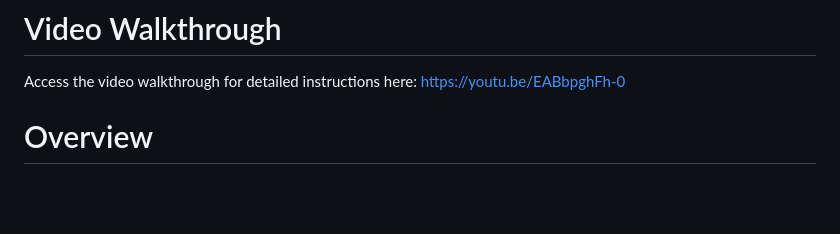
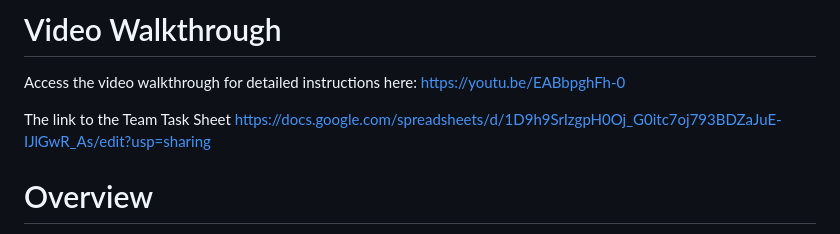
Before and after one commit to Oluwatomi-Thompson/Group-5-EWD-summative, a Markdown page: README.md, the part around the change. GitHub-like rendering; blank space fills up the shorter version.

Commit message:
Update README with video and task sheet links
Added video walkthrough link and team task sheet link to README.

```diff
--- a/README.md
+++ b/README.md
@@ -4,6 +4,9 @@
 # Video Walkthrough
 Access the video walkthrough for detailed instructions here:
 https://youtu.be/EABbpghFh-0
+
+The link to the Team Task Sheet
+https://docs.google.com/spreadsheets/d/1D9h9SrIzgpH0Oj_G0itc7oj793BDZaJuE-IJlGwR_As/edit?usp=sharing
 
 
 # Overview
```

Directions for this task. Return the preceding entries verbatim, with the pictures excluded.

Answer box.
Before and after one commit to Oluwatomi-Thompson/Group-5-EWD-summative, a Markdown page: README.md, the part around the change. GitHub-like rendering; blank space fills up the shorter version.

Commit message:
Update README with video and task sheet links
Added video walkthrough link and team task sheet link to README.

```diff
--- a/README.md
+++ b/README.md
@@ -4,6 +4,9 @@
 # Video Walkthrough
 Access the video walkthrough for detailed instructions here:
 https://youtu.be/EABbpghFh-0
+
+The link to the Team Task Sheet
+https://docs.google.com/spreadsheets/d/1D9h9SrIzgpH0Oj_G0itc7oj793BDZaJuE-IJlGwR_As/edit?usp=sharing
 
 
 # Overview
```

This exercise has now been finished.